  1. Tampa man pleads guilty to forging check for fake investment

    Personal Finance

    A Tampa resident was convicted Thursday for forging a check for a fake investment. The Florida Office of Financial Regulation said that Eric Franz Peer pleaded guilty. He served 11 months in jail and will have to pay $18,000.

  2. Minority business accelerator launch by Tampa chamber to aid black, Hispanic businesses


    A "minority business accelerator" program was launched Thursday by the Greater Tampa Chamber of Commerce geared toward helping black and Hispanic business owners identify and overcome barriers to grow their companies. The accelerator, known as MBA, will provide participants with business tools to cultivate opportunities …

    Bemetra Simmons is a senior private banker at Wells Fargo, The Private Bank. She is also chair of the new minority business accelerator program for the Greater Tampa Chamber of Commerce. [Photo, LinkedIn]
  3. Terrier Tri brings unique triathlon training to South Tampa


    Over a decade ago, Robert Pennino traded late nights in the music studio for early mornings in the Terrier Tri cycle studio.

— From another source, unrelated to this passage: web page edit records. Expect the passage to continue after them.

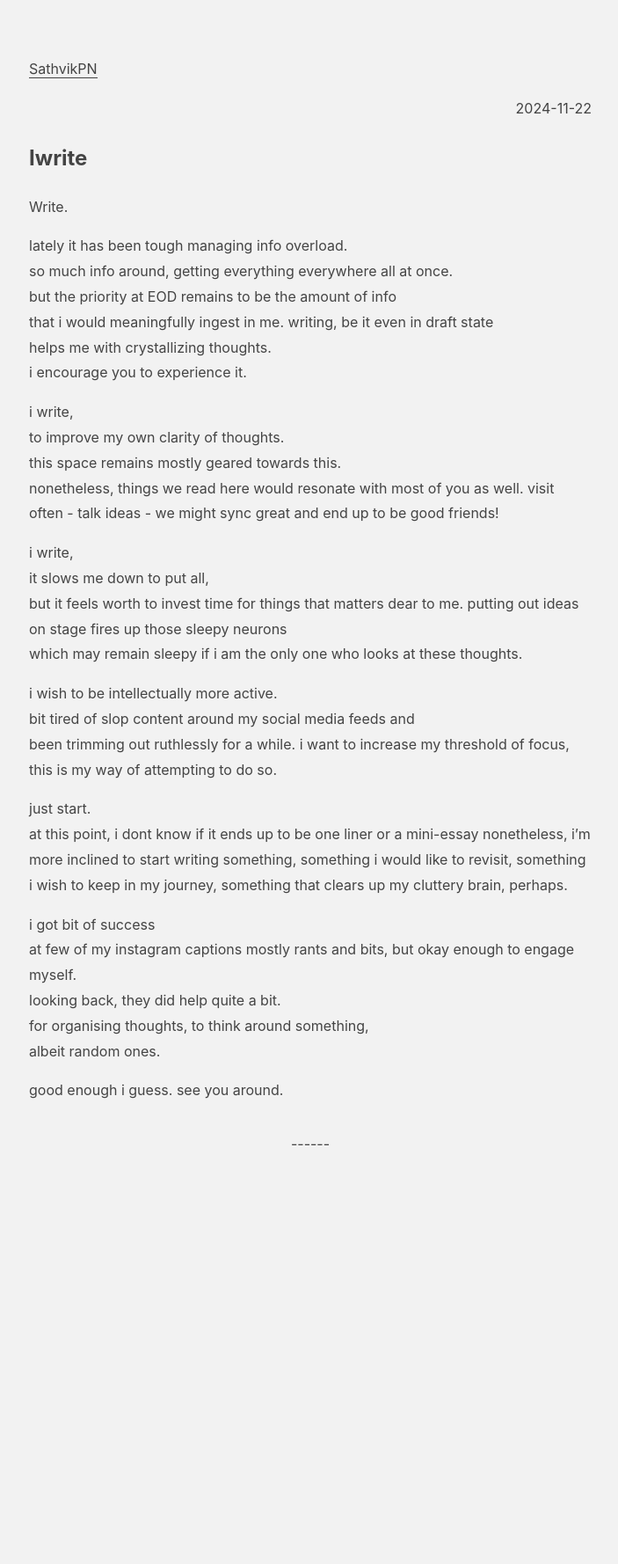
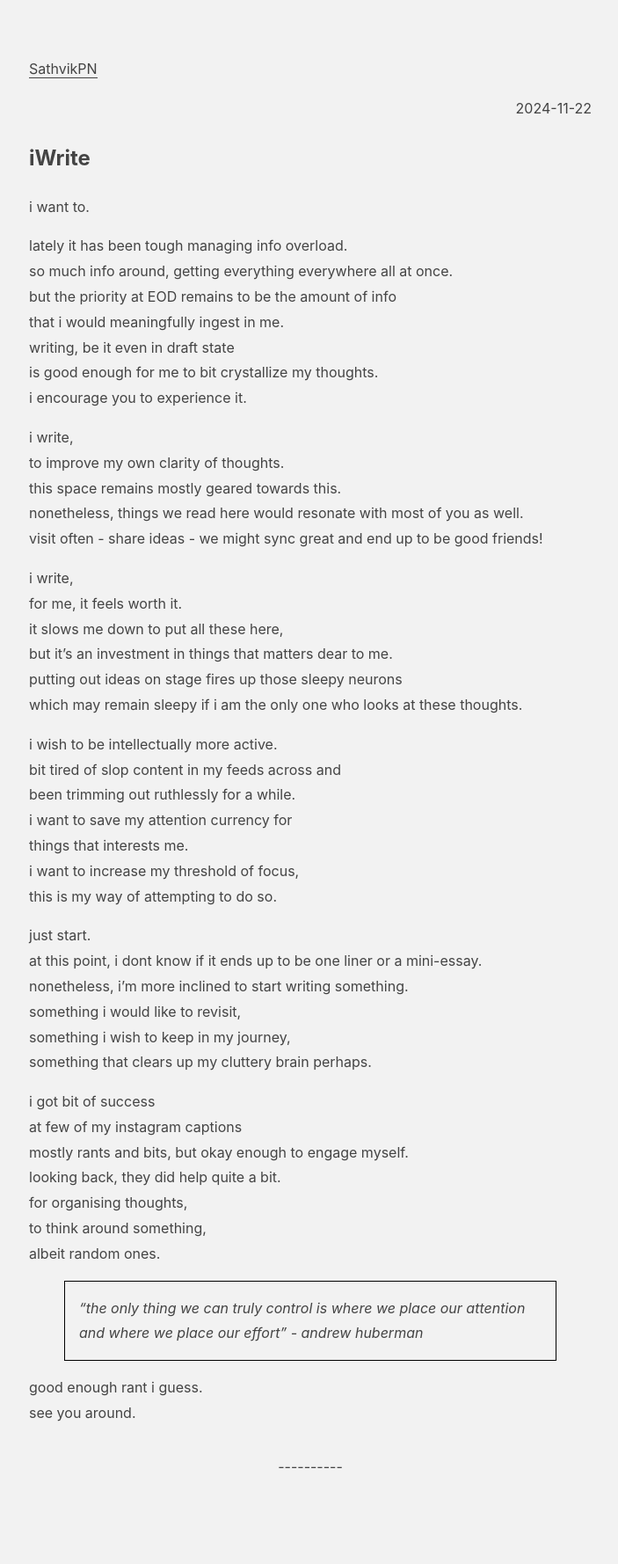
Before and after one commit to SathvikPN/sathvikpn.github.io, a Jekyll site: the page built from _posts/2024-11-22-iwrite.md, in a window 1280 px wide. Shown: the whole page at 88% size, without its empty margins (287-990 px from the left). Built offline with Jekyll 4.4.1, drawn with Linux system fonts in a browser that asks for light colours; before the commit the page ends 1411 px from its top, so only the background shows below that.

Commit message:
minor tweaks

```diff
--- a/_data/menu.yml
+++ b/_data/menu.yml
@@ -3,7 +3,7 @@
 entries:
   - title: readme
     url: readme
-  - title: writings
+  - title: thoughts
     post_list:
       limit: 10
       show_more: true
--- a/_includes/menu_item.html
+++ b/_includes/menu_item.html
@@ -1,5 +1,6 @@
 <p>
   {%-for item in include.collection-%}
+  <p>
     {%- if item.url -%}
       <a href="{{ item.url }}">{{ item.title }}</a>
     {%- else -%}
@@ -16,6 +17,7 @@
           show_more_url=item.post_list.show_more_url
      -%}
     {%-endif-%}
+  </p>
 
     {%-if item.entries-%}
       {%-include menu_item.html collection=item.entries-%}
--- a/_posts/2024-11-22-iwrite.md
+++ b/_posts/2024-11-22-iwrite.md
@@ -1,51 +1,59 @@
 ---
 layout: post
 category: general
+title: iWrite
+slug: iwrite
 ---
 
-Write.
+i want to.
 
 lately it has been tough managing info overload.
 so much info around, getting everything everywhere all at once.
 but the priority at EOD remains to be the amount of info
 that i would meaningfully ingest in me.
 writing, be it even in draft state
-helps me with crystallizing thoughts.
+is good enough for me to bit crystallize my thoughts.
 i encourage you to experience it.
 
 i write,
 to improve my own clarity of thoughts.
 this space remains mostly geared towards this.
 nonetheless, things we read here would resonate with most of you as well.
-visit often - talk ideas - we might sync great and end up to be good friends!
+visit often - share ideas - we might sync great and end up to be good friends!
 
 i write,
-it slows me down to put all,
-but it feels worth to invest time for things that matters dear to me.
+for me, it feels worth it.
+it slows me down to put all these here,
+but it's an investment in things that matters dear to me.
 putting out ideas on stage fires up those sleepy neurons
 which may remain sleepy if i am the only one who looks at these thoughts.
 
 i wish to be intellectually more active.
-bit tired of slop content around my social media feeds and
+bit tired of slop content in my feeds across and
 been trimming out ruthlessly for a while.
+i want to save my attention currency for
+things that interests me.
 i want to increase my threshold of focus,
 this is my way of attempting to do so.
 
 just start.
-at this point, i dont know if it ends up to be one liner or a mini-essay
-nonetheless, i'm more inclined to start writing something,
+at this point, i dont know if it ends up to be one liner or a mini-essay.
+nonetheless, i'm more inclined to start writing something.
 something i would like to revisit,
 something i wish to keep in my journey,
-something that clears up my cluttery brain, perhaps.
+something that clears up my cluttery brain perhaps.
 
 i got bit of success
 at few of my instagram captions
 mostly rants and bits, but okay enough to engage myself.
 looking back, they did help quite a bit.
-for organising thoughts, to think around something,
+for organising thoughts,
+to think around something,
 albeit random ones.
 
-good enough i guess.
+> "the only thing we can truly control is where we place our attention and where we place our effort" - andrew huberman
+
+good enough rant i guess.
 see you around.
 
 ---
--- a/_sass/no-style-please.scss
+++ b/_sass/no-style-please.scss
@@ -25,7 +25,7 @@ html { height: 100%; }
 
 body {
   color: #444444;
-  font-family: -apple-system, BlinkMacSystemFont, "Segoe UI", Roboto, 'monospace', Helvetica, Arial, sans-serif;
+  font-family: -apple-system, BlinkMacSystemFont, monospace, Helvetica, Arial, sans-serif;
   font-size: 16px;
   line-height: 1.8;
   margin: 0;
@@ -55,8 +55,8 @@ hr {
   text-align: center;
   border: 0;
 
-  &:before { content: '---' }
-  &:after { content: attr(data-content) '---' }
+  &:before { content: '-----' }
+  &:after { content: attr(data-content) '-----' }
 }
 
 table { width: 100%; }
```
Also changed, not shown: drafts/ideas.md (added, +8 -0 lines), readme.md.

    Terrier Tri, a cycling studio in South Tampa celebrates a grand opening on June 27. Photo courtesy of Tess Hipp.
  4. New bistro hopes to serve as 'adult Chuck E. Cheese'


    YBOR CITY — Inside Cheezy's Bistro and Speakeasy, a new restaurant opening in Ybor City, customers will find a mix of family recipes, games and secrecy.

    Cheezy's Bistro and Speakeasy readies to open in Ybor City. Photo courtesy of Cheezy's Bistro and Speakeasy.
  5. Ramadan having an economic impact on local charities, businesses

    Economic Development

    TAMPA — Dodging the rain, a few families and customers gathered inside Petra Restaurant on Busch Boulevard. Around 8:30 p.m., the adham (or call to prayer) music begins, signaling Iftar, the end of the daily fast. Customers grabbed a plate to dig into the feast.

    Baha Abdullah, 35, the owner of the Sultan Market makes kataif, a common dessert that is eaten during the month long celebration of Ramadan in Tampa. [OCTAVIO JONES   |   Times]